=== Activity ===
For the word "Before", give the number of lines in these entries that contain it, with nothing else.

=== Working data ===
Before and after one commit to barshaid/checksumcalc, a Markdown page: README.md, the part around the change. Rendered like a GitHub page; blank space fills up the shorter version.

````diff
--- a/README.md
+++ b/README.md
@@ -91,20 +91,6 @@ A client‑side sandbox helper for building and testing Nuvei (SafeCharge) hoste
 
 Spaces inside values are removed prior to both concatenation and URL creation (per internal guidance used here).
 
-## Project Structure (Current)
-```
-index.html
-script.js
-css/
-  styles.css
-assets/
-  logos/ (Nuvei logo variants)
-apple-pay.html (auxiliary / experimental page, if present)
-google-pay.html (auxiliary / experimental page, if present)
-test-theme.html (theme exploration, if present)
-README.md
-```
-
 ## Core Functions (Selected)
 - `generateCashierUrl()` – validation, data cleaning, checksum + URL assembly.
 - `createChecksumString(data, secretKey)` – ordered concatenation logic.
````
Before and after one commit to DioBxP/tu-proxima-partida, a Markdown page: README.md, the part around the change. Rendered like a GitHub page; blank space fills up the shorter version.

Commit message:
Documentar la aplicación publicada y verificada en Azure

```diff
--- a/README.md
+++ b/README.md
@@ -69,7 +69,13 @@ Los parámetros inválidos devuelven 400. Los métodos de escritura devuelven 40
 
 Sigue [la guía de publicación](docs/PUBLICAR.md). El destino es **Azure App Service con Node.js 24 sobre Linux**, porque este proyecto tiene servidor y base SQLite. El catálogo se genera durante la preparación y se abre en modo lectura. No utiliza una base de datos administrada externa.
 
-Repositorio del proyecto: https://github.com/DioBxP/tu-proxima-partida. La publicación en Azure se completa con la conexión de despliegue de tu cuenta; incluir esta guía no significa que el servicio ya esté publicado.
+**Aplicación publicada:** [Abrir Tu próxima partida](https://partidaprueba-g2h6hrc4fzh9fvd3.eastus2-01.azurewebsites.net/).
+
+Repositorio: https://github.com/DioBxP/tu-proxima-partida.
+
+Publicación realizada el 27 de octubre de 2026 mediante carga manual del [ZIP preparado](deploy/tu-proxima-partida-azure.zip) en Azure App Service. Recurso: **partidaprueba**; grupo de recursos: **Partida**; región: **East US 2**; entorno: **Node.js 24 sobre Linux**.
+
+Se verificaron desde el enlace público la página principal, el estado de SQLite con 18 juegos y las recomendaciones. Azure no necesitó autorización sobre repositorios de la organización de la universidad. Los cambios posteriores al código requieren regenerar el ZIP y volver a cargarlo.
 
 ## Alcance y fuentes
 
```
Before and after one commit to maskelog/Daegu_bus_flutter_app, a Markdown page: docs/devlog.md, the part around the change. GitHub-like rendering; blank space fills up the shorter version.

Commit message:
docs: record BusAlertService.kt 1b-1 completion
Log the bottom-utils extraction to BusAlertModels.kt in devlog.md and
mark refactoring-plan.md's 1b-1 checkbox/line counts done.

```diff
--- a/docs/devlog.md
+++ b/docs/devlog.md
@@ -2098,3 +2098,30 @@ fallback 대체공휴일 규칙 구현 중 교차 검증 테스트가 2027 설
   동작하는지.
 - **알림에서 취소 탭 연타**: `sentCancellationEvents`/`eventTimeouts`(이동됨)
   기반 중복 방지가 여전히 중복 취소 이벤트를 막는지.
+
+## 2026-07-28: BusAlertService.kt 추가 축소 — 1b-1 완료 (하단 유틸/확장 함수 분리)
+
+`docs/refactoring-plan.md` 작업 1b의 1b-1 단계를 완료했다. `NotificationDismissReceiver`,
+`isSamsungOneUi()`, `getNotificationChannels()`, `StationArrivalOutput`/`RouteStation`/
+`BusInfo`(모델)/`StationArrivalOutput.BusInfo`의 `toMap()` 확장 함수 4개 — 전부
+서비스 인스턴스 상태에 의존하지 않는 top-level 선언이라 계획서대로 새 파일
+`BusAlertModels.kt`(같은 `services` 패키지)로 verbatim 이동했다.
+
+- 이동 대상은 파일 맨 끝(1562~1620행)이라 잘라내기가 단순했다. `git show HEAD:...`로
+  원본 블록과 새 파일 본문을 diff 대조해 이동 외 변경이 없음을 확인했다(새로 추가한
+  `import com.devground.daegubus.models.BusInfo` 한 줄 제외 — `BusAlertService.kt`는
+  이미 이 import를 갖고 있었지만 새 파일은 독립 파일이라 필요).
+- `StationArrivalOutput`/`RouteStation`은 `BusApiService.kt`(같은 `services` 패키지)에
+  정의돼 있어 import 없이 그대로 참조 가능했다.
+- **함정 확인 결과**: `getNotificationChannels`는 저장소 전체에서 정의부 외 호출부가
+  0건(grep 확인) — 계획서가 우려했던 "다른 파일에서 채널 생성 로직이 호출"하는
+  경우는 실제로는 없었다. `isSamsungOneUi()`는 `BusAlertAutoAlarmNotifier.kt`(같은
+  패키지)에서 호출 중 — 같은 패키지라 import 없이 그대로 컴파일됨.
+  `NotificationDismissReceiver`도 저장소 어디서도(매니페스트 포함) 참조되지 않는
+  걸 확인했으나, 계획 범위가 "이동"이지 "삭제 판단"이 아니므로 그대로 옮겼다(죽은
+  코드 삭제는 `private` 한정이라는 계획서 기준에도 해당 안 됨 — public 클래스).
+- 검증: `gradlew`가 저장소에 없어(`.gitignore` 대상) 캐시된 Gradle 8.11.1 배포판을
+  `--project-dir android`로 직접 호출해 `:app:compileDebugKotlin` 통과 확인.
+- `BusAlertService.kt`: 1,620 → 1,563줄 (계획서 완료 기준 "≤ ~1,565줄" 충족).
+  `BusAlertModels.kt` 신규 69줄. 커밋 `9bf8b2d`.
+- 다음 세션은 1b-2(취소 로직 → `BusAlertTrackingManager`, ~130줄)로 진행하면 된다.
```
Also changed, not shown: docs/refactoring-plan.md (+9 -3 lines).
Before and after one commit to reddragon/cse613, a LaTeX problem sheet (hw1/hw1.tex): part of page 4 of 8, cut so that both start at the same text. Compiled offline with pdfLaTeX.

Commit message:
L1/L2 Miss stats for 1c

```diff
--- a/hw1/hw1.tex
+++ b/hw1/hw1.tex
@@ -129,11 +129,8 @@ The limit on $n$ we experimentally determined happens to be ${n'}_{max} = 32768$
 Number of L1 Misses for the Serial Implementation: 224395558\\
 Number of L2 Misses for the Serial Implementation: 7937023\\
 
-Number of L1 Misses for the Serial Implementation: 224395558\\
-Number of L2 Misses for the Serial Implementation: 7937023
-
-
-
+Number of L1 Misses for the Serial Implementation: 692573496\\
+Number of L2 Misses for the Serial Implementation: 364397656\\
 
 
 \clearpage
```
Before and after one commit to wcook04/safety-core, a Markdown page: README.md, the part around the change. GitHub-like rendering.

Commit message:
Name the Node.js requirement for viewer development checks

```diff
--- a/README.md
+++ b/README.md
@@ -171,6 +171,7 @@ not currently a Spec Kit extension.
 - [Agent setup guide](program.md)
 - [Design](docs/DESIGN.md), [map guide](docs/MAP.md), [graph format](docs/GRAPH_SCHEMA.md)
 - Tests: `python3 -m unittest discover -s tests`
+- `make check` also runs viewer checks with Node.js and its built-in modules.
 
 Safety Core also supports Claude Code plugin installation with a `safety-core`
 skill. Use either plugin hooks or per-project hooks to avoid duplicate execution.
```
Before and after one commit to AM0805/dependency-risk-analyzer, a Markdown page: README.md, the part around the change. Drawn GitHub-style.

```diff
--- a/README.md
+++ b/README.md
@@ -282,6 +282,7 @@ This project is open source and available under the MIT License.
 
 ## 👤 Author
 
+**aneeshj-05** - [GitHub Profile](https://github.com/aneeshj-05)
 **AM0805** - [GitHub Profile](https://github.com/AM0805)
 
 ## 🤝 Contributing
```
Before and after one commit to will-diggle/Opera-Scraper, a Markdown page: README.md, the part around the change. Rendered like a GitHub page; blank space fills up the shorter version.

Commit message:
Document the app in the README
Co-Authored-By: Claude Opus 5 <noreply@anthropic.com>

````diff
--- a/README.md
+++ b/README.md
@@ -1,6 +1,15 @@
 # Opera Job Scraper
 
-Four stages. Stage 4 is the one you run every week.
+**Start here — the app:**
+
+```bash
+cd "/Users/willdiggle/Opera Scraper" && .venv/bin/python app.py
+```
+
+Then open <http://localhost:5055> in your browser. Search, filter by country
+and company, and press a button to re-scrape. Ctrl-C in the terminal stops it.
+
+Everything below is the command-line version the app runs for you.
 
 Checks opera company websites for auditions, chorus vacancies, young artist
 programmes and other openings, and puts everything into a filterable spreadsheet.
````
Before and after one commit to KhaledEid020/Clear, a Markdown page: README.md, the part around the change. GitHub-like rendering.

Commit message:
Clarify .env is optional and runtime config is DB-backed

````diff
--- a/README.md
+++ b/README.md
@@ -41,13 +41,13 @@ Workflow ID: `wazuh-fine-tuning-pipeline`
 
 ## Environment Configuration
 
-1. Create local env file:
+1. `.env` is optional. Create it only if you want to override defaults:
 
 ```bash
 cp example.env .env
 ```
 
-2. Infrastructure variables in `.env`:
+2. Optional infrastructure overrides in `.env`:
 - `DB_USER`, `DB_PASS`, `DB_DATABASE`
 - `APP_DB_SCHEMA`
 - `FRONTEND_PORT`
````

=== Output for this task ===
8